▸ Stored data
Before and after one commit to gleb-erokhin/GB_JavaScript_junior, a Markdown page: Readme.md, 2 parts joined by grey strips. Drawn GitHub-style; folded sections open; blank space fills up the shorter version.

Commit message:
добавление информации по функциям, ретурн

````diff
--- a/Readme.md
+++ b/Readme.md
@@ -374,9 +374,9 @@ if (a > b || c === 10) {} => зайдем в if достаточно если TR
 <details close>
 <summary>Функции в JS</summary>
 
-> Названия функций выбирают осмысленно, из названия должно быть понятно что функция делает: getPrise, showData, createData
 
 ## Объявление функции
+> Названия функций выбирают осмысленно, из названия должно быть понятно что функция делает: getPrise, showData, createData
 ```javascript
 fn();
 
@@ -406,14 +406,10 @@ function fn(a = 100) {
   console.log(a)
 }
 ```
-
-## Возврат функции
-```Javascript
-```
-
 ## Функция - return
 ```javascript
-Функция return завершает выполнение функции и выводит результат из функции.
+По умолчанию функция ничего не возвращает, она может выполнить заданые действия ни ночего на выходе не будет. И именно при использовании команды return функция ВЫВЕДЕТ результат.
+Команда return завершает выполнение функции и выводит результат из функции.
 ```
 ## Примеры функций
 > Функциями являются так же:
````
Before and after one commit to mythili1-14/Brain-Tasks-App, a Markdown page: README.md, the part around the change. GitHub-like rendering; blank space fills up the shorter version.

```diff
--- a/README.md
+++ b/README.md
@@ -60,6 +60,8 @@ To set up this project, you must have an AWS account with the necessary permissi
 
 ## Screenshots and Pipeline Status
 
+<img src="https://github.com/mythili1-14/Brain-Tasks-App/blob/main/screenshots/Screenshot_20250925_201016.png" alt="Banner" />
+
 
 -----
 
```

==

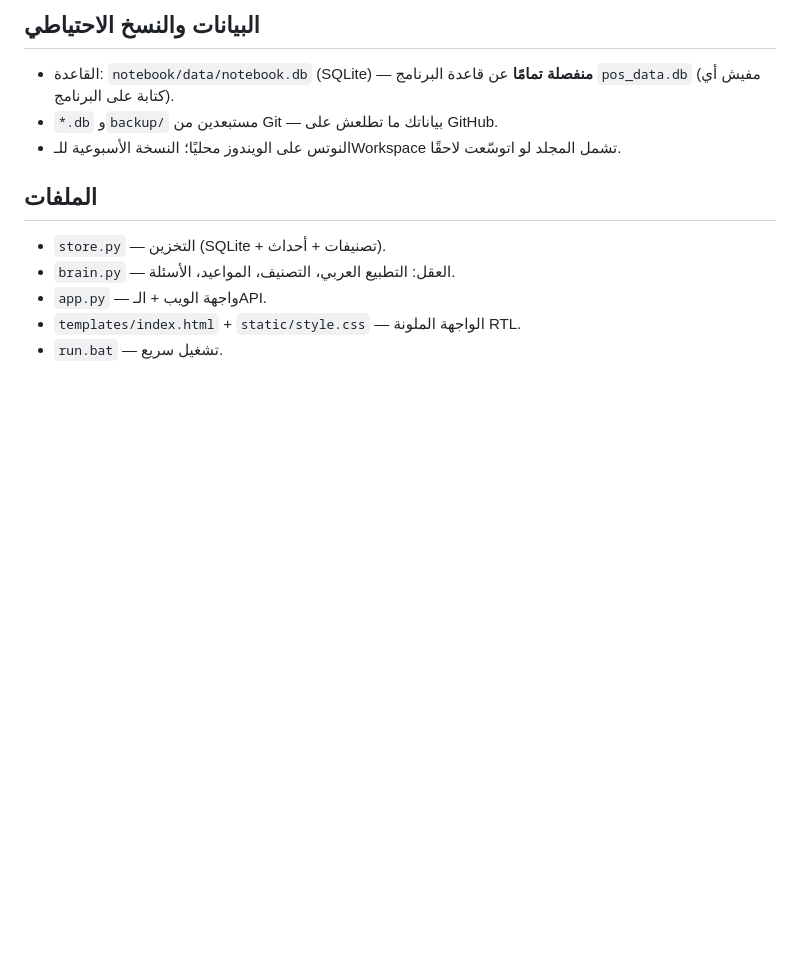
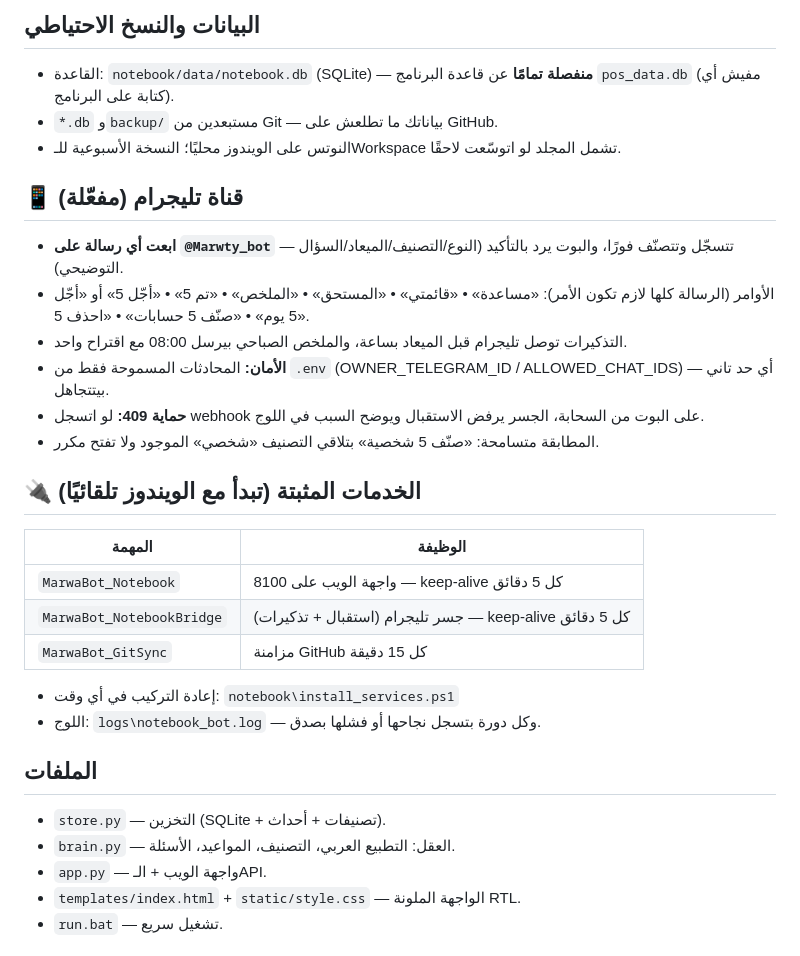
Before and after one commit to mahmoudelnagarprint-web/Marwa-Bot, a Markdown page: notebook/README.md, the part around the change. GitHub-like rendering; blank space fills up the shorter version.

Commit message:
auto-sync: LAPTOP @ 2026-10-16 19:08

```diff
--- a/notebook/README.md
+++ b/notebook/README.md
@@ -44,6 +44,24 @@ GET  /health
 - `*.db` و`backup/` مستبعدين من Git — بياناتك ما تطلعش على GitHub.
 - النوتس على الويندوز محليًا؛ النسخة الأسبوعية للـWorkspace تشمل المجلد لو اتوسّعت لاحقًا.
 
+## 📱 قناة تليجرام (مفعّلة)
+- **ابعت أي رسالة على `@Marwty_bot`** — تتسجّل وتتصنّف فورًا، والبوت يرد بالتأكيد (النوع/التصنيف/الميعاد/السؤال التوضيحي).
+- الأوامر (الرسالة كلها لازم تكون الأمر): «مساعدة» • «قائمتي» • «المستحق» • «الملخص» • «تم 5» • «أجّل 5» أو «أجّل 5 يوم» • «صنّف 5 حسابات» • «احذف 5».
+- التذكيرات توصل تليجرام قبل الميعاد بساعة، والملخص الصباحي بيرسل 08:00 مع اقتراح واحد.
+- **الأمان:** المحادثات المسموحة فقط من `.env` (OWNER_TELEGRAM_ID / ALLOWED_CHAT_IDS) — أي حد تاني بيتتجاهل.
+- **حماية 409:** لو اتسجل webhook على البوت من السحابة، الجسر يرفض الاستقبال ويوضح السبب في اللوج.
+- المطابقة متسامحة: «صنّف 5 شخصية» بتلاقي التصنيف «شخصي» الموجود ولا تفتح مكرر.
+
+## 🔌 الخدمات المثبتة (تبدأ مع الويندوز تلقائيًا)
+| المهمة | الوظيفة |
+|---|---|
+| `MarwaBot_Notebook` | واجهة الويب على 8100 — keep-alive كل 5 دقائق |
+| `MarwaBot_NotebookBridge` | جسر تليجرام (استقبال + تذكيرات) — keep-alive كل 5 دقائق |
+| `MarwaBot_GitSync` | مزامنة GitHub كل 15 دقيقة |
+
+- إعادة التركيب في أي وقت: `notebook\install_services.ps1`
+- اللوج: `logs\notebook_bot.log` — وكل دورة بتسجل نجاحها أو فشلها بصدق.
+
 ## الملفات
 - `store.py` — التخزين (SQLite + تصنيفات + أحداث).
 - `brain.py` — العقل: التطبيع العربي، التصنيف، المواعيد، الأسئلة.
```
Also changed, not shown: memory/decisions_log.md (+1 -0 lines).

▸ Directions
Scan the material above for the string "page" and report each line where you find it.

▸ Exercise response
Before and after one commit to gleb-erokhin/GB_JavaScript_junior, a Markdown page: Readme.md, 2 parts joined by grey strips. Drawn GitHub-style; folded sections open; blank space fills up the shorter version.
Before and after one commit to mythili1-14/Brain-Tasks-App, a Markdown page: README.md, the part around the change. GitHub-like rendering; blank space fills up the shorter version.
Before and after one commit to mahmoudelnagarprint-web/Marwa-Bot, a Markdown page: notebook/README.md, the part around the change. GitHub-like rendering; blank space fills up the shorter version.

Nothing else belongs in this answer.